**WHAT IS EXPECTED**
From the records below, take each line where the string "number" shows up and copy it.

- - - - - - -

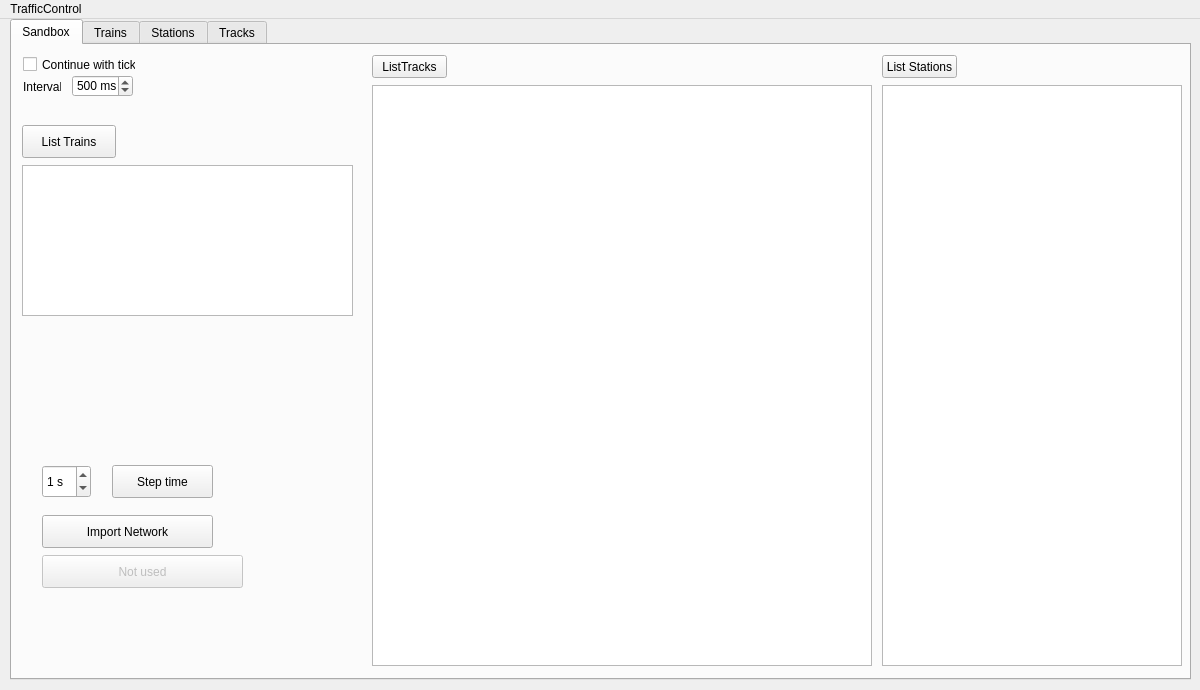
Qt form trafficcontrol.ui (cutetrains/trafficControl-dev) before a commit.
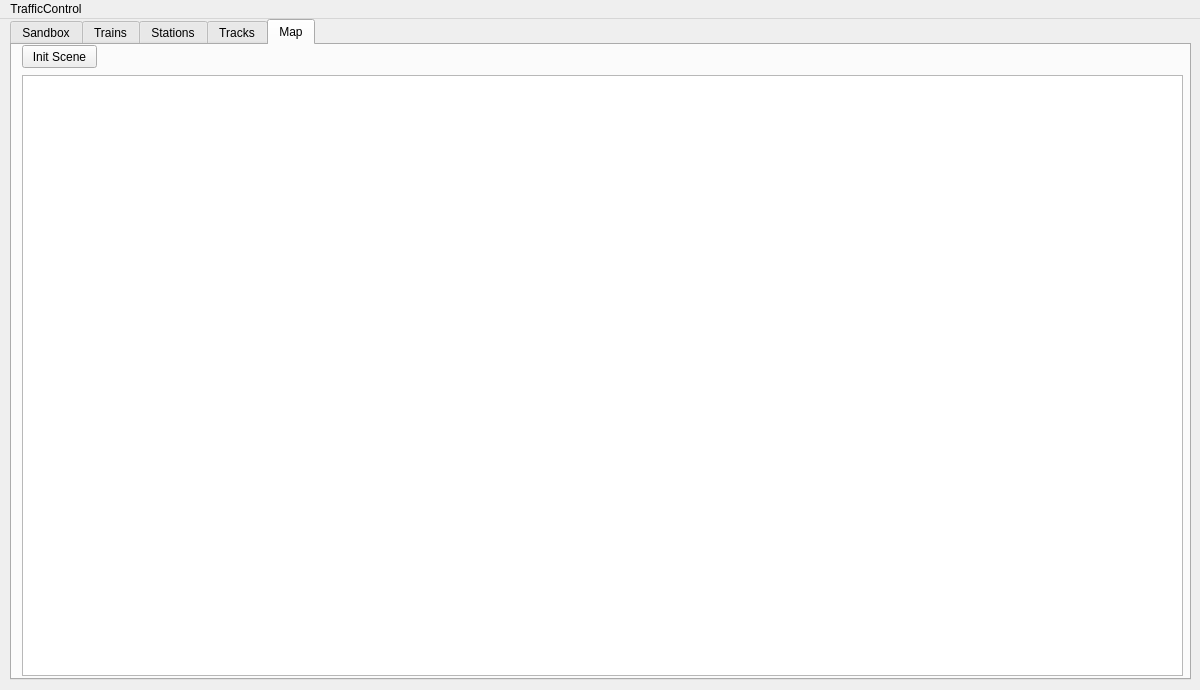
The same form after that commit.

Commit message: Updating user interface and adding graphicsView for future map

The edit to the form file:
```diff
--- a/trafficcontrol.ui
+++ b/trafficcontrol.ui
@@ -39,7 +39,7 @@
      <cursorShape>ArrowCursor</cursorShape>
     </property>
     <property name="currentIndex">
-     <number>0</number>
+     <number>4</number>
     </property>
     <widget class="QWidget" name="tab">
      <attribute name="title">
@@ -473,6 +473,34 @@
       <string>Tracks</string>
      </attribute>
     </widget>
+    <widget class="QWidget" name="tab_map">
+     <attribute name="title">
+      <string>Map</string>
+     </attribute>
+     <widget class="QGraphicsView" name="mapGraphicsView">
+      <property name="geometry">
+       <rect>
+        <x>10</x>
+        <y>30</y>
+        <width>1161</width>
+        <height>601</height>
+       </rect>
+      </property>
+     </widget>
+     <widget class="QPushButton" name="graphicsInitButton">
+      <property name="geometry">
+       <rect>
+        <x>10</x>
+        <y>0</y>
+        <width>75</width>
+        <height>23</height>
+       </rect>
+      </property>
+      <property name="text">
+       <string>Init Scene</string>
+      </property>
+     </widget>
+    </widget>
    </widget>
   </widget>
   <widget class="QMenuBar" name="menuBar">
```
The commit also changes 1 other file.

- - - - - - -

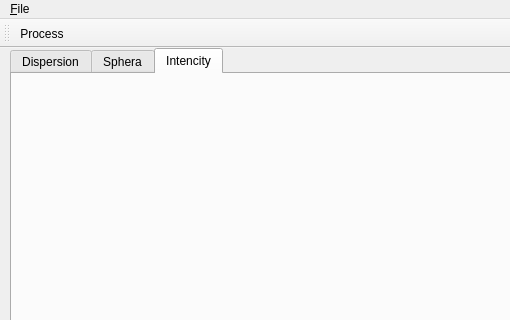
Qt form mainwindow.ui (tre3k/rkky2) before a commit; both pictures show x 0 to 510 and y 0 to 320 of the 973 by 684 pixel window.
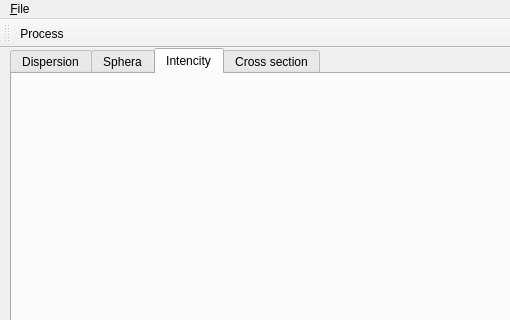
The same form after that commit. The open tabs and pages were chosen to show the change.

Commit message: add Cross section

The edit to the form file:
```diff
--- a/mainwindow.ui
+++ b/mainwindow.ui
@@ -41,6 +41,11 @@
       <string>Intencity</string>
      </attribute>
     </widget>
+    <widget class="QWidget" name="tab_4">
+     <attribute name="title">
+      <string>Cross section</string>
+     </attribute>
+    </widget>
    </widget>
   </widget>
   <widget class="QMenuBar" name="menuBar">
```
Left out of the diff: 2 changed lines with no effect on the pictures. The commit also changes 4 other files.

- - - - - - -

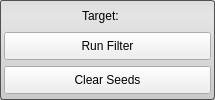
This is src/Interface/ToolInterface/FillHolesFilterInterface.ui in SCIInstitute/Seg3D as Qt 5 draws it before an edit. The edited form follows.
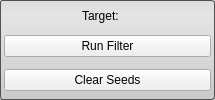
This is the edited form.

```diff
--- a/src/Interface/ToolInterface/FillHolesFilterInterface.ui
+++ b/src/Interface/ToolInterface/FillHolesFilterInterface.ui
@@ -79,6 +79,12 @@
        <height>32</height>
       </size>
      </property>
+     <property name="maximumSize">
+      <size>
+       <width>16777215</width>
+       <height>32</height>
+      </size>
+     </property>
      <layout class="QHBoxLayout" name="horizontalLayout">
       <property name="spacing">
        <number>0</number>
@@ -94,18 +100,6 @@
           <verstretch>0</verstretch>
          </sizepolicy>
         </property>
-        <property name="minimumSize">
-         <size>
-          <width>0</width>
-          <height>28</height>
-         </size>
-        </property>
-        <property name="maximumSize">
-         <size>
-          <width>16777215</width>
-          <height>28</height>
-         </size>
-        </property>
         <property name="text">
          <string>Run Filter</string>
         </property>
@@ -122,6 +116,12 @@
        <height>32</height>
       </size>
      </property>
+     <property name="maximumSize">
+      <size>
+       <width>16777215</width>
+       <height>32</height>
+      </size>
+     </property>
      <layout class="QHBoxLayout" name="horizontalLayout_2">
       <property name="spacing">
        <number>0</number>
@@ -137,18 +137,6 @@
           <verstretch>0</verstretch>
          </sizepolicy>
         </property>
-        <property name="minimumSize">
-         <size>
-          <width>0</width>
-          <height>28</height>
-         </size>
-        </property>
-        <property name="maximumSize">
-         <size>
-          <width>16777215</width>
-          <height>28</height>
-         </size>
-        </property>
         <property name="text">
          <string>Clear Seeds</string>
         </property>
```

- - - - - - -

**REPLY**
-     <number>0</number>
+     <number>4</number>
        <number>0</number>
        <number>0</number>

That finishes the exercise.